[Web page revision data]
>>>
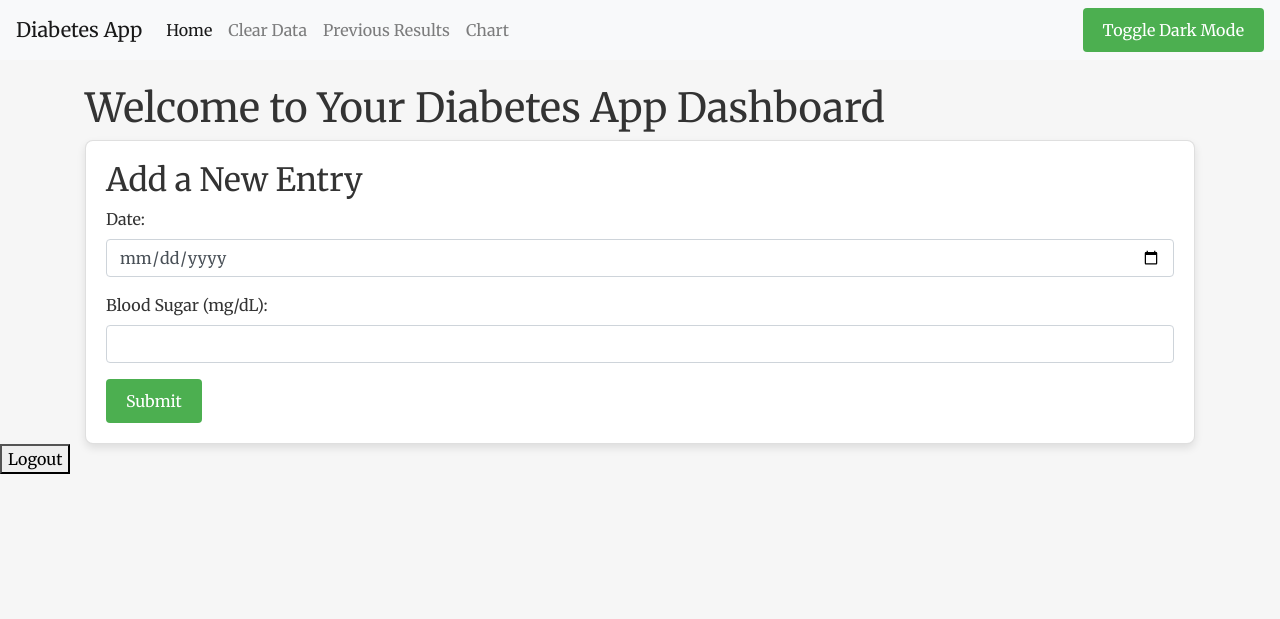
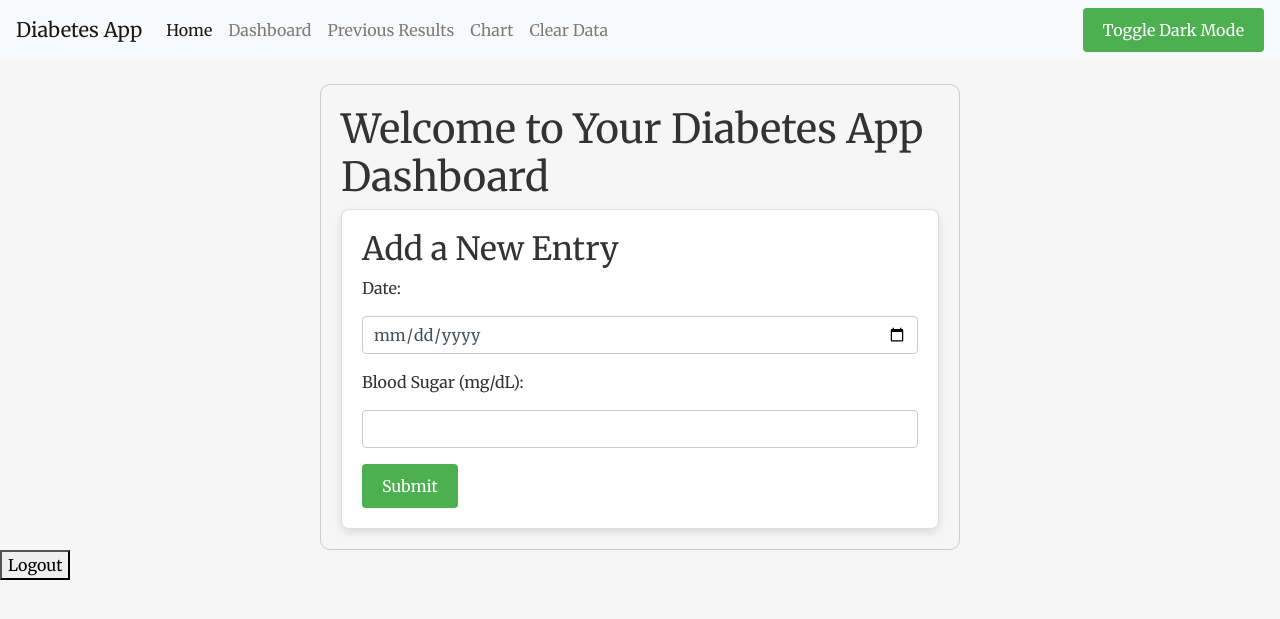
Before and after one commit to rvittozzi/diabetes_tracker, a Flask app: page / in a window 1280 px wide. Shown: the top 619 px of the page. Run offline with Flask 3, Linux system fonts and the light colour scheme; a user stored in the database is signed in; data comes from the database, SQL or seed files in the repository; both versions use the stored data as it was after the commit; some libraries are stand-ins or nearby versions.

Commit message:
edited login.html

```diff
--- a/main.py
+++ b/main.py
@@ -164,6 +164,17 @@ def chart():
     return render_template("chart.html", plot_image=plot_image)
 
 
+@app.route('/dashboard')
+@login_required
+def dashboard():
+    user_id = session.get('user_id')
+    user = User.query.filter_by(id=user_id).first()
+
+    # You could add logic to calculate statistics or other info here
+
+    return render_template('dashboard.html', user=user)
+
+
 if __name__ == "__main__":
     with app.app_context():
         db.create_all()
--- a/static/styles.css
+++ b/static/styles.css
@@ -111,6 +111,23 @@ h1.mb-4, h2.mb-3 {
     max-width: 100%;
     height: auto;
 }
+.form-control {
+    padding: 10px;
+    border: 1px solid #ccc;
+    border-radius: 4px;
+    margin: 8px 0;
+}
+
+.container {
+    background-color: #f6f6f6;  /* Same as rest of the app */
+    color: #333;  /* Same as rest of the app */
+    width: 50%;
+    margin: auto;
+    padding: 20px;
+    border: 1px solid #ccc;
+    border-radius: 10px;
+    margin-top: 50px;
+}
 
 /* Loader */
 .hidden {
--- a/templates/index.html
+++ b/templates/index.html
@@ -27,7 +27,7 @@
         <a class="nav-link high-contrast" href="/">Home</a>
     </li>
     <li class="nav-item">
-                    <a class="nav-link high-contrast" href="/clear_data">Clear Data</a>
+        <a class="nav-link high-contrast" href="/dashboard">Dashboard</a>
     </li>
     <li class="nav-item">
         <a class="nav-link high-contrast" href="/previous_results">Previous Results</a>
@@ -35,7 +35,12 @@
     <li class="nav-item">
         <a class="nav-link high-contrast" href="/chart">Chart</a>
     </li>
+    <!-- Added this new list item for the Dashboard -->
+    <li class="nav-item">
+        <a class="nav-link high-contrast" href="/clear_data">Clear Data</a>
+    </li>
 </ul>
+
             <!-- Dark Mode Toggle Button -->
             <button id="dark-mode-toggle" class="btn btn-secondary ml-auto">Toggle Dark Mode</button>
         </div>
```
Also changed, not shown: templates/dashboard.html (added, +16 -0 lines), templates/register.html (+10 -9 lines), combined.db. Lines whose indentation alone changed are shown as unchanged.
<<<
→ **Try it**:
Please return each line of the data above in which the word "with" occurs.

→ **Written response**:
Before and after one commit to rvittozzi/diabetes_tracker, a Flask app: page / in a window 1280 px wide. Shown: the top 619 px of the page. Run offline with Flask 3, Linux system fonts and the light colour scheme; a user stored in the database is signed in; data comes from the database, SQL or seed files in the repository; both versions use the stored data as it was after the commit; some libraries are stand-ins or nearby versions.
     with app.app_context():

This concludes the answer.